◆ INSTRUCTIONS TO FOLLOW ◆
Output only the entries, exactly as given, without the pictures.

"""

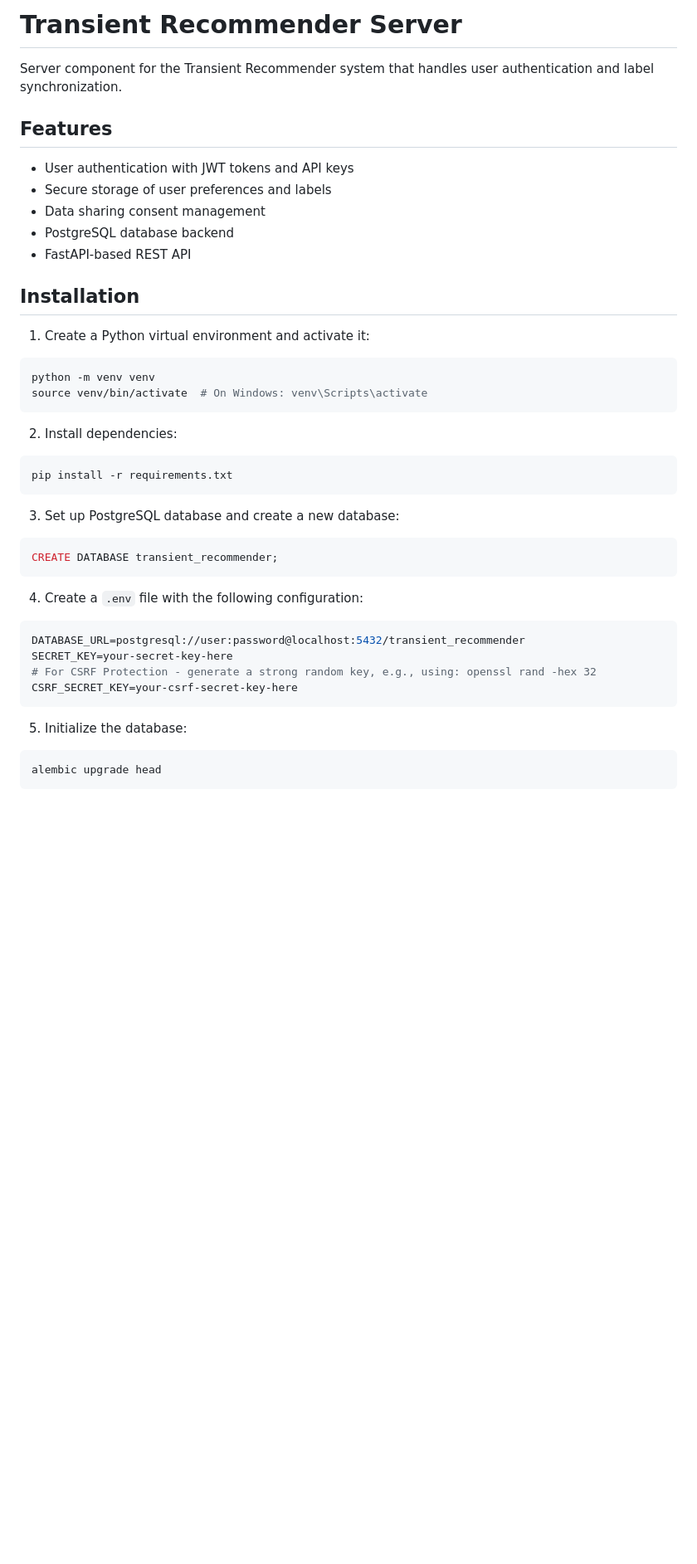
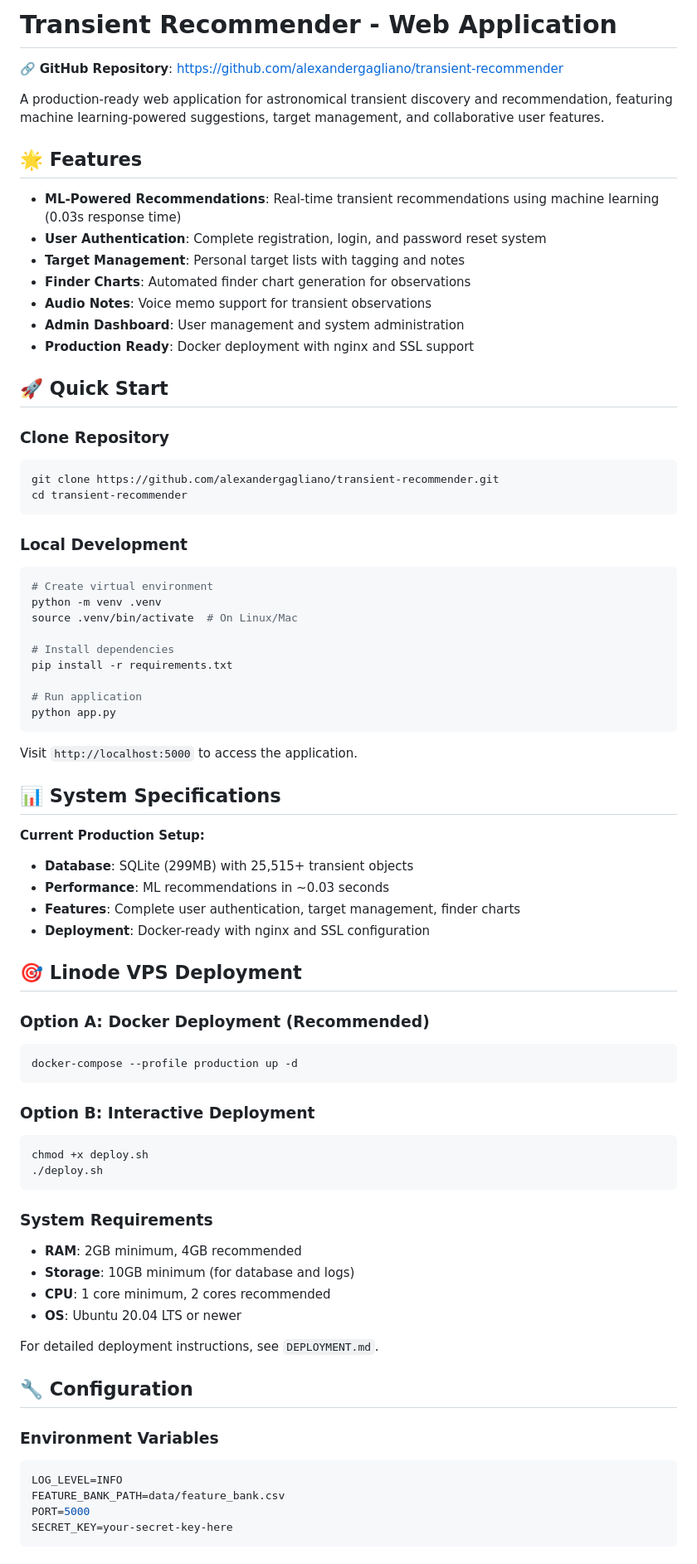
Before and after one commit to alexandergagliano/transient-recommender, a Markdown page: README.md, the part around one of its changes. Shown at 83% size. Drawn GitHub-style; blank space fills up the shorter version.

````diff
--- a/README.md
+++ b/README.md
@@ -1,43 +1,78 @@
-# Transient Recommender Server
+# Transient Recommender - Web Application
 
-Server component for the Transient Recommender system that handles user authentication and label synchronization.
+🔗 **GitHub Repository**: https://github.com/alexandergagliano/transient-recommender
 
-## Features
+A production-ready web application for astronomical transient discovery and recommendation, featuring machine learning-powered suggestions, target management, and collaborative user features.
 
-- User authentication with JWT tokens and API keys
-- Secure storage of user preferences and labels
-- Data sharing consent management
-- PostgreSQL database backend
-- FastAPI-based REST API
+## 🌟 Features
 
-## Installation
+- **ML-Powered Recommendations**: Real-time transient recommendations using machine learning (0.03s response time)
+- **User Authentication**: Complete registration, login, and password reset system
+- **Target Management**: Personal target lists with tagging and notes
+- **Finder Charts**: Automated finder chart generation for observations
+- **Audio Notes**: Voice memo support for transient observations
+- **Admin Dashboard**: User management and system administration
+- **Production Ready**: Docker deployment with nginx and SSL support
 
-1. Create a Python virtual environment and activate it:
+## 🚀 Quick Start
+
+### Clone Repository
 ```bash
-python -m venv venv
-source venv/bin/activate  # On Windows: venv\Scripts\activate
+git clone https://github.com/alexandergagliano/transient-recommender.git
+cd transient-recommender
 ```
 
-2. Install dependencies:
+### Local Development
 ```bash
+# Create virtual environment
+python -m venv .venv
+source .venv/bin/activate  # On Linux/Mac
+
+# Install dependencies
 pip install -r requirements.txt
+
+# Run application
+python app.py
 ```
 
-3. Set up PostgreSQL database and create a new database:
-```sql
-CREATE DATABASE transient_recommender;
+Visit `http://localhost:5000` to access the application.
+
+## 📊 System Specifications
+
+**Current Production Setup:**
+- **Database**: SQLite (299MB) with 25,515+ transient objects
+- **Performance**: ML recommendations in ~0.03 seconds
+- **Features**: Complete user authentication, target management, finder charts
+- **Deployment**: Docker-ready with nginx and SSL configuration
+
+## 🎯 Linode VPS Deployment
+
+### Option A: Docker Deployment (Recommended)
+```bash
+docker-compose --profile production up -d
 ```
 
-4. Create a `.env` file with the following configuration:
-```env
-DATABASE_URL=postgresql://user:password@localhost:5432/transient_recommender
-SECRET_KEY=your-secret-key-here
-# For CSRF Protection - generate a strong random key, e.g., using: openssl rand -hex 32
-CSRF_SECRET_KEY=your-csrf-secret-key-here
+### Option B: Interactive Deployment
+```bash
+chmod +x deploy.sh
+./deploy.sh
 ```
 
-5. Initialize the database:
+### System Requirements
+- **RAM**: 2GB minimum, 4GB recommended
+- **Storage**: 10GB minimum (for database and logs)
+- **CPU**: 1 core minimum, 2 cores recommended
+- **OS**: Ubuntu 20.04 LTS or newer
+
+For detailed deployment instructions, see `DEPLOYMENT.md`.
+
+## 🔧 Configuration
+
+### Environment Variables
 ```bash
-alembic upgrade head
+LOG_LEVEL=INFO
+FEATURE_BANK_PATH=data/feature_bank.csv
+PORT=5000
+SECRET_KEY=your-secret-key-here
 ```
 
````
Also changed, not shown: other parts of README.md (+104 -99 lines).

"""

◆ EXERCISE RESPONSE ◆
Before and after one commit to alexandergagliano/transient-recommender, a Markdown page: README.md, the part around one of its changes. Shown at 83% size. Drawn GitHub-style; blank space fills up the shorter version.

````diff
--- a/README.md
+++ b/README.md
@@ -1,43 +1,78 @@
-# Transient Recommender Server
+# Transient Recommender - Web Application
 
-Server component for the Transient Recommender system that handles user authentication and label synchronization.
+🔗 **GitHub Repository**: https://github.com/alexandergagliano/transient-recommender
 
-## Features
+A production-ready web application for astronomical transient discovery and recommendation, featuring machine learning-powered suggestions, target management, and collaborative user features.
 
-- User authentication with JWT tokens and API keys
-- Secure storage of user preferences and labels
-- Data sharing consent management
-- PostgreSQL database backend
-- FastAPI-based REST API
+## 🌟 Features
 
-## Installation
+- **ML-Powered Recommendations**: Real-time transient recommendations using machine learning (0.03s response time)
+- **User Authentication**: Complete registration, login, and password reset system
+- **Target Management**: Personal target lists with tagging and notes
+- **Finder Charts**: Automated finder chart generation for observations
+- **Audio Notes**: Voice memo support for transient observations
+- **Admin Dashboard**: User management and system administration
+- **Production Ready**: Docker deployment with nginx and SSL support
 
-1. Create a Python virtual environment and activate it:
+## 🚀 Quick Start
+
+### Clone Repository
 ```bash
-python -m venv venv
-source venv/bin/activate  # On Windows: venv\Scripts\activate
+git clone https://github.com/alexandergagliano/transient-recommender.git
+cd transient-recommender
 ```
 
-2. Install dependencies:
+### Local Development
 ```bash
+# Create virtual environment
+python -m venv .venv
+source .venv/bin/activate  # On Linux/Mac
+
+# Install dependencies
 pip install -r requirements.txt
+
+# Run application
+python app.py
 ```
 
-3. Set up PostgreSQL database and create a new database:
-```sql
-CREATE DATABASE transient_recommender;
+Visit `http://localhost:5000` to access the application.
+
+## 📊 System Specifications
+
+**Current Production Setup:**
+- **Database**: SQLite (299MB) with 25,515+ transient objects
+- **Performance**: ML recommendations in ~0.03 seconds
+- **Features**: Complete user authentication, target management, finder charts
+- **Deployment**: Docker-ready with nginx and SSL configuration
+
+## 🎯 Linode VPS Deployment
+
+### Option A: Docker Deployment (Recommended)
+```bash
+docker-compose --profile production up -d
 ```
 
-4. Create a `.env` file with the following configuration:
-```env
-DATABASE_URL=postgresql://user:password@localhost:5432/transient_recommender
-SECRET_KEY=your-secret-key-here
-# For CSRF Protection - generate a strong random key, e.g., using: openssl rand -hex 32
-CSRF_SECRET_KEY=your-csrf-secret-key-here
+### Option B: Interactive Deployment
+```bash
+chmod +x deploy.sh
+./deploy.sh
 ```
 
-5. Initialize the database:
+### System Requirements
+- **RAM**: 2GB minimum, 4GB recommended
+- **Storage**: 10GB minimum (for database and logs)
+- **CPU**: 1 core minimum, 2 cores recommended
+- **OS**: Ubuntu 20.04 LTS or newer
+
+For detailed deployment instructions, see `DEPLOYMENT.md`.
+
+## 🔧 Configuration
+
+### Environment Variables
 ```bash
-alembic upgrade head
+LOG_LEVEL=INFO
+FEATURE_BANK_PATH=data/feature_bank.csv
+PORT=5000
+SECRET_KEY=your-secret-key-here
 ```
 
````
Also changed, not shown: other parts of README.md (+104 -99 lines).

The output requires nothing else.